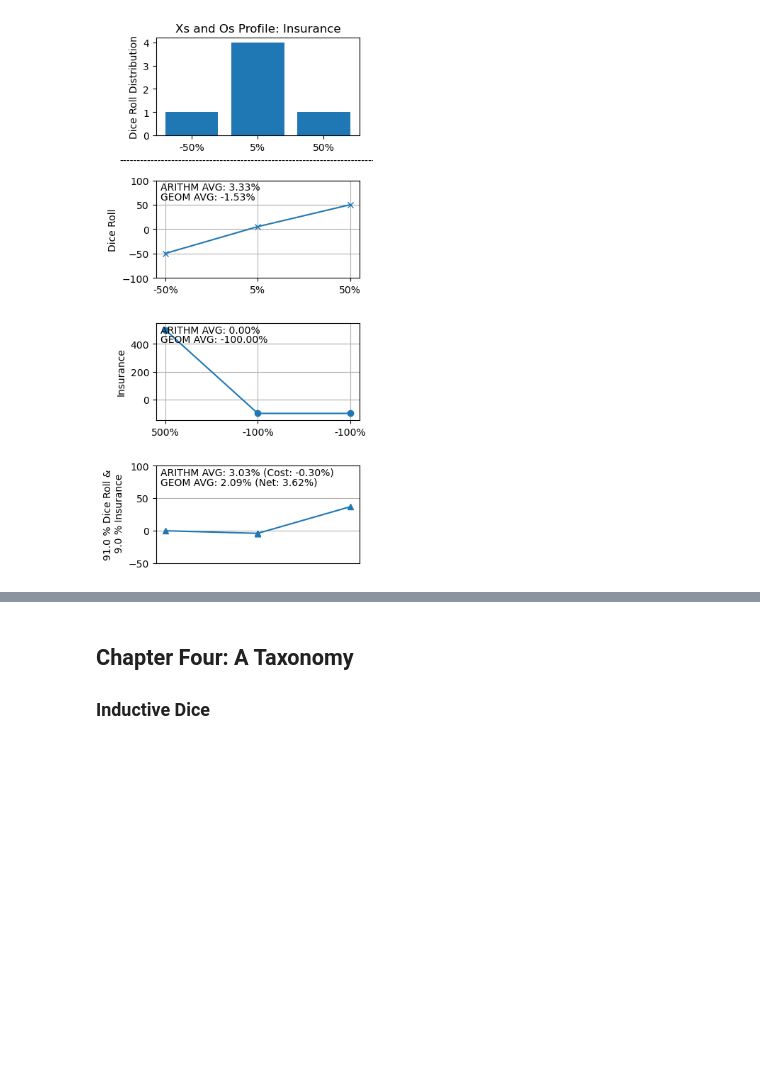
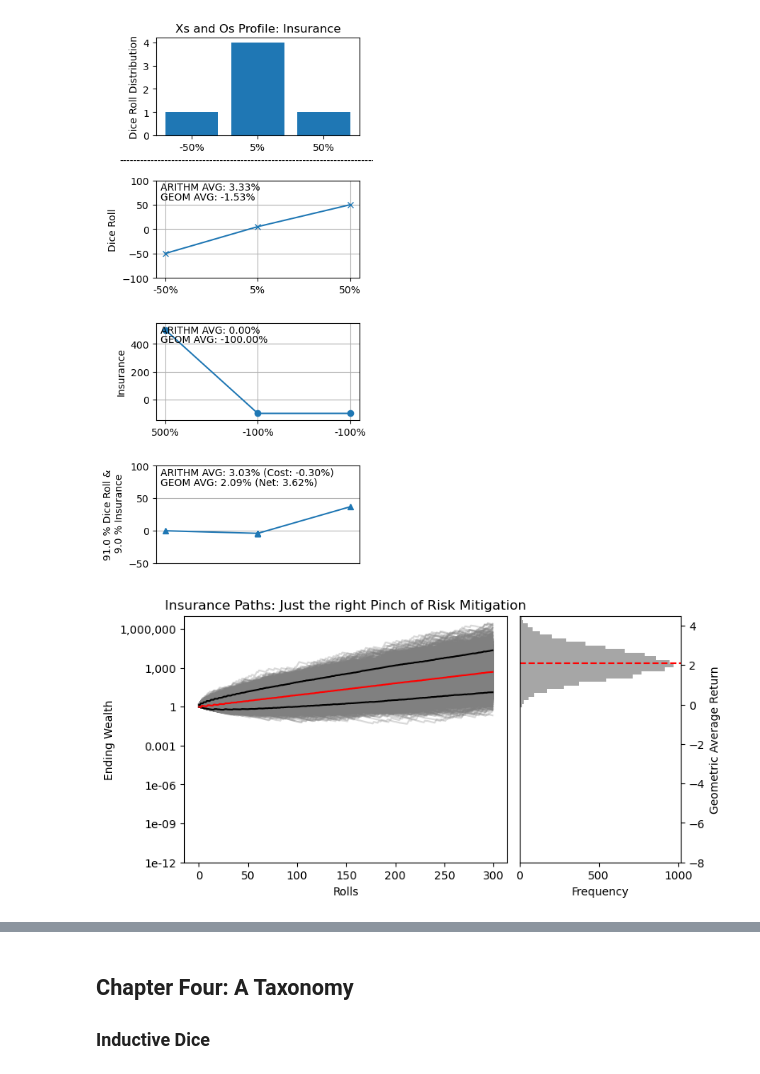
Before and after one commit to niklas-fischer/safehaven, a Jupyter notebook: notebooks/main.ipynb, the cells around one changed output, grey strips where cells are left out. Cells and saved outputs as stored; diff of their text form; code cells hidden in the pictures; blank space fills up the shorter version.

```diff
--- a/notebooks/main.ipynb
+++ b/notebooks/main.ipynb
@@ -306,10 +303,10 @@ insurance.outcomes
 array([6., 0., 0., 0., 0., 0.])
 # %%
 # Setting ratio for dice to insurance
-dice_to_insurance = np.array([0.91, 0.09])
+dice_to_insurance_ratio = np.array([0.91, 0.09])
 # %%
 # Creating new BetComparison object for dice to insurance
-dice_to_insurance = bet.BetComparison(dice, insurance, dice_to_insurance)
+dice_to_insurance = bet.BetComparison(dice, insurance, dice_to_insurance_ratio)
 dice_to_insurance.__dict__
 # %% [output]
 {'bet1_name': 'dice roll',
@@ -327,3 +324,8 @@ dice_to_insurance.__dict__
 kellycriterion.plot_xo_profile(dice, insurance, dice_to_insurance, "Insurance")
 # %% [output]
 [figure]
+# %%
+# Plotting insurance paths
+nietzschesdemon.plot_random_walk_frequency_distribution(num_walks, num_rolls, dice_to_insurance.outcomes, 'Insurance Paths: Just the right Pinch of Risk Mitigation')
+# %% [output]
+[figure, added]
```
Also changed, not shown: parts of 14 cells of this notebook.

--------

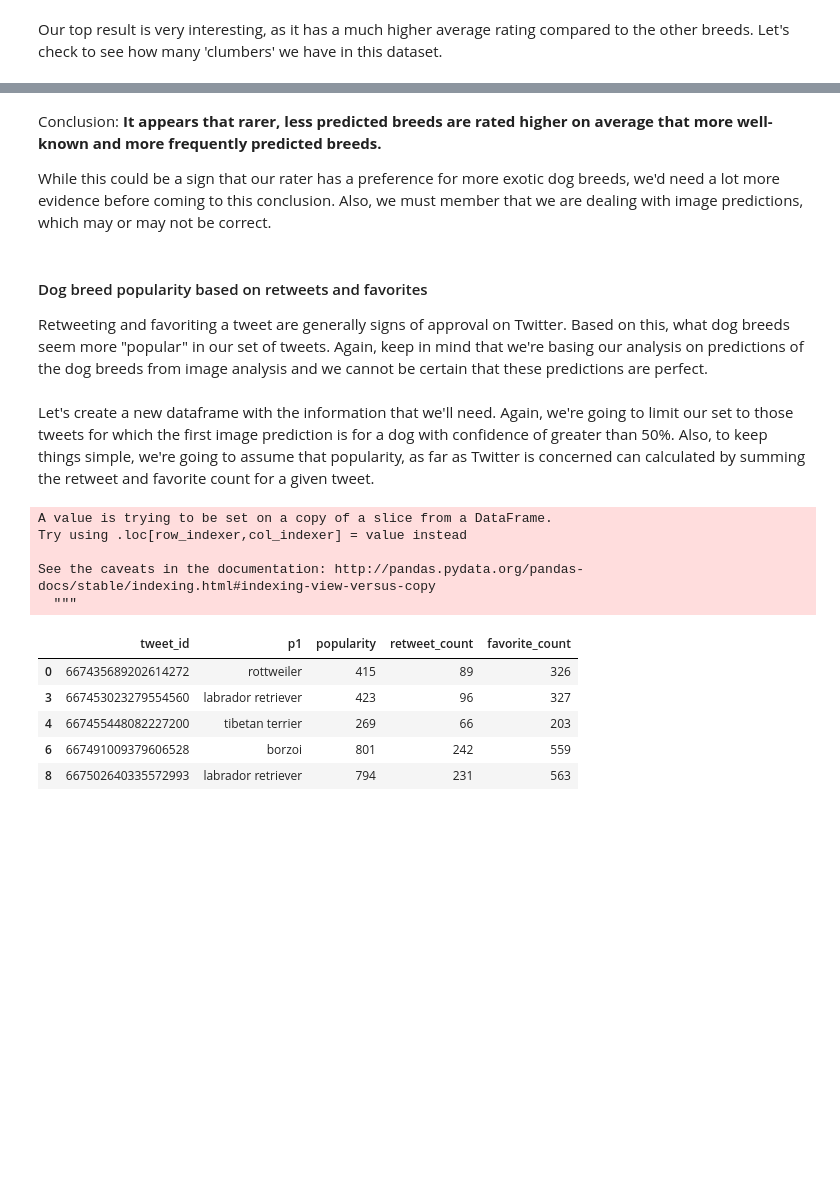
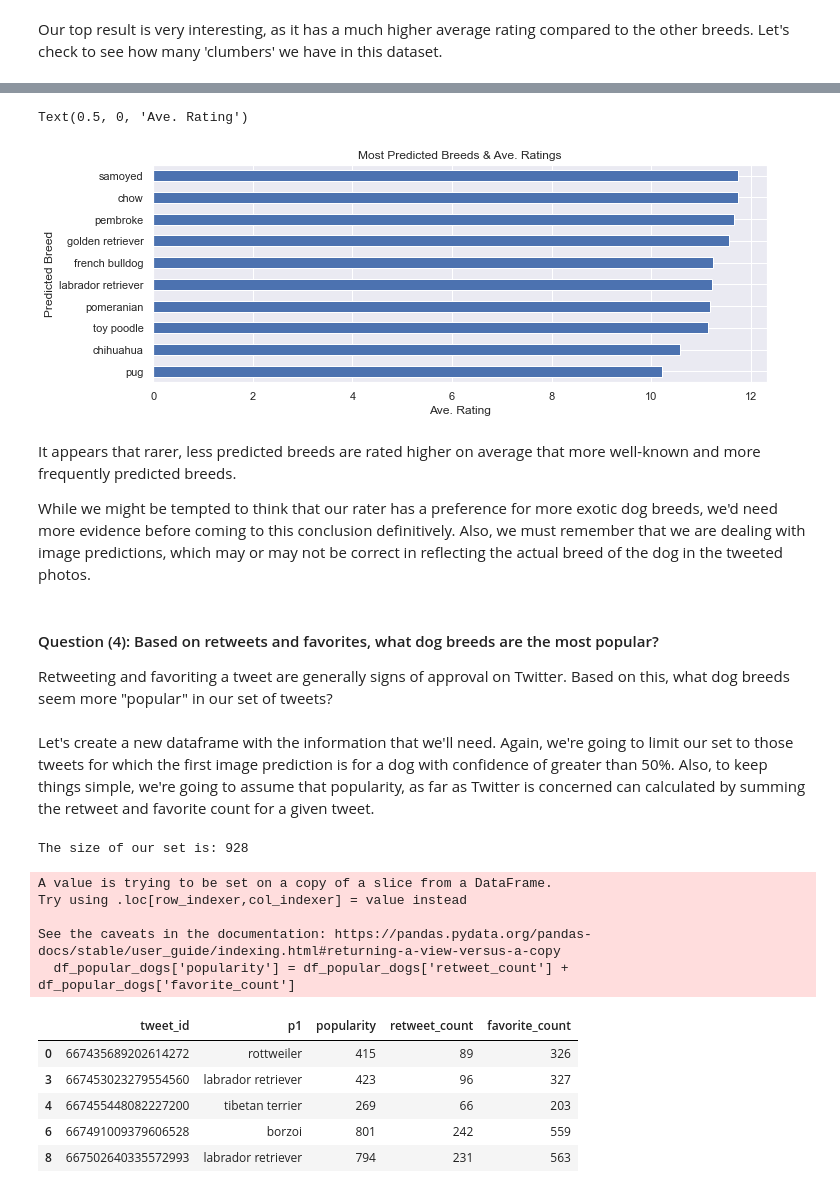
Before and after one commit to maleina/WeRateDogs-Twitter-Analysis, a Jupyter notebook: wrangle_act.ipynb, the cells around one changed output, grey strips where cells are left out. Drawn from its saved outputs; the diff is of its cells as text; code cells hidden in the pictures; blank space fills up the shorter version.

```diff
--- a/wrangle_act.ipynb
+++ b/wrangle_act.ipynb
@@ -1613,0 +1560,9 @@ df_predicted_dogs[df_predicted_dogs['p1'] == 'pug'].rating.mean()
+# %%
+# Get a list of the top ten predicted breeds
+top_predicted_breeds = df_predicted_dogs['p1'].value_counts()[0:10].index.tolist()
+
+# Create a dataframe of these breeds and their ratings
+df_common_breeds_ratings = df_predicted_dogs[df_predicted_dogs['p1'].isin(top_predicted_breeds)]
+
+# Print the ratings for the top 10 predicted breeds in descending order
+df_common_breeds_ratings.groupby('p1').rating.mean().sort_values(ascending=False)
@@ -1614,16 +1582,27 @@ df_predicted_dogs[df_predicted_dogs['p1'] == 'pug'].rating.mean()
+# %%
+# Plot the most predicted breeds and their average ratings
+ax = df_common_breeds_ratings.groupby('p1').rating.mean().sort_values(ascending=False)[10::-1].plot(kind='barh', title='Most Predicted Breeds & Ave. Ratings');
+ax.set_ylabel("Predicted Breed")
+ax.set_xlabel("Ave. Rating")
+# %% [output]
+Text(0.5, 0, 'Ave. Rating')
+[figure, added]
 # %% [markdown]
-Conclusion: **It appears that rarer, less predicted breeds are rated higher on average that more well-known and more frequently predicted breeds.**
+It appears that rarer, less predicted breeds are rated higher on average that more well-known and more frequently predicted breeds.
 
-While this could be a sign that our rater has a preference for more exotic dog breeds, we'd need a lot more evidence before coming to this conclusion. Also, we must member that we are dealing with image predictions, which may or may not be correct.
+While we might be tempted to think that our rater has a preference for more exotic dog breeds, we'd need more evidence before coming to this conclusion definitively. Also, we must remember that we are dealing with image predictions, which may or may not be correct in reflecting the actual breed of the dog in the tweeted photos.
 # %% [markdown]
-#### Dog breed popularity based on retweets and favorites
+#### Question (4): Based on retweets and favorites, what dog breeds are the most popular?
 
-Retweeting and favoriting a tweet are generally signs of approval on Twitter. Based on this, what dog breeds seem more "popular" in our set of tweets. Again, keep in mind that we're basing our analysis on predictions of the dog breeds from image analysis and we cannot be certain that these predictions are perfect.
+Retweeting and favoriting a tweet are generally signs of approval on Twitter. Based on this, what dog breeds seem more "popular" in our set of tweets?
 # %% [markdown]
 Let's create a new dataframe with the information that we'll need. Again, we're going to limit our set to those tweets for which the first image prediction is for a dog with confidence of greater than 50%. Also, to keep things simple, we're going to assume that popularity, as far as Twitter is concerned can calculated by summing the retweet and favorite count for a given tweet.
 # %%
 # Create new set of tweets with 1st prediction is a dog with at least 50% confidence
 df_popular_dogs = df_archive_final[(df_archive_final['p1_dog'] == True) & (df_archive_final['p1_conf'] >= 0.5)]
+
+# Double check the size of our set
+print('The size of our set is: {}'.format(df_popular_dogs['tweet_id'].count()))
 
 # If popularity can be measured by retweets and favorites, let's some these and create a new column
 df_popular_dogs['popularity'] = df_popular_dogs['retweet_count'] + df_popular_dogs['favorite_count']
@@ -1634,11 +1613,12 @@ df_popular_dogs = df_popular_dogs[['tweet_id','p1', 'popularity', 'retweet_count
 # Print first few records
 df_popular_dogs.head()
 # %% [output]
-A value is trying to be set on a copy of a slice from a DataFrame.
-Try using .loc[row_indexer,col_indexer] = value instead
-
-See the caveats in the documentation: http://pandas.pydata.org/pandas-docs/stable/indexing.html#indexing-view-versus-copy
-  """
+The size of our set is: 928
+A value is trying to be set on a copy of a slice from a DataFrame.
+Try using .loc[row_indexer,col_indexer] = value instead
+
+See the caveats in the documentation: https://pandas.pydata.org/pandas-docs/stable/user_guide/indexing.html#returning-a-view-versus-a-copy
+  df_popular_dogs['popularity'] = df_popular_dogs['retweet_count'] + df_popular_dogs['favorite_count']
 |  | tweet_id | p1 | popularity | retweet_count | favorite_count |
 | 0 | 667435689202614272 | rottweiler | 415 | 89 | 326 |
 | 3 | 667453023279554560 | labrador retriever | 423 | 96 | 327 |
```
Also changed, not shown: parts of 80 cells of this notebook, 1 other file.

--------

*Assignment*.
Beginning with the line above that contains "Before and after one commit to niklas-fischer/safehaven, a", copy each line exactly up to and including the line that contains "Also changed, not shown: parts of 14", and go no further.

*Written solution*.
Before and after one commit to niklas-fischer/safehaven, a Jupyter notebook: notebooks/main.ipynb, the cells around one changed output, grey strips where cells are left out. Cells and saved outputs as stored; diff of their text form; code cells hidden in the pictures; blank space fills up the shorter version.

```diff
--- a/notebooks/main.ipynb
+++ b/notebooks/main.ipynb
@@ -306,10 +303,10 @@ insurance.outcomes
 array([6., 0., 0., 0., 0., 0.])
 # %%
 # Setting ratio for dice to insurance
-dice_to_insurance = np.array([0.91, 0.09])
+dice_to_insurance_ratio = np.array([0.91, 0.09])
 # %%
 # Creating new BetComparison object for dice to insurance
-dice_to_insurance = bet.BetComparison(dice, insurance, dice_to_insurance)
+dice_to_insurance = bet.BetComparison(dice, insurance, dice_to_insurance_ratio)
 dice_to_insurance.__dict__
 # %% [output]
 {'bet1_name': 'dice roll',
@@ -327,3 +324,8 @@ dice_to_insurance.__dict__
 kellycriterion.plot_xo_profile(dice, insurance, dice_to_insurance, "Insurance")
 # %% [output]
 [figure]
+# %%
+# Plotting insurance paths
+nietzschesdemon.plot_random_walk_frequency_distribution(num_walks, num_rolls, dice_to_insurance.outcomes, 'Insurance Paths: Just the right Pinch of Risk Mitigation')
+# %% [output]
+[figure, added]
```
Also changed, not shown: parts of 14 cells of this notebook.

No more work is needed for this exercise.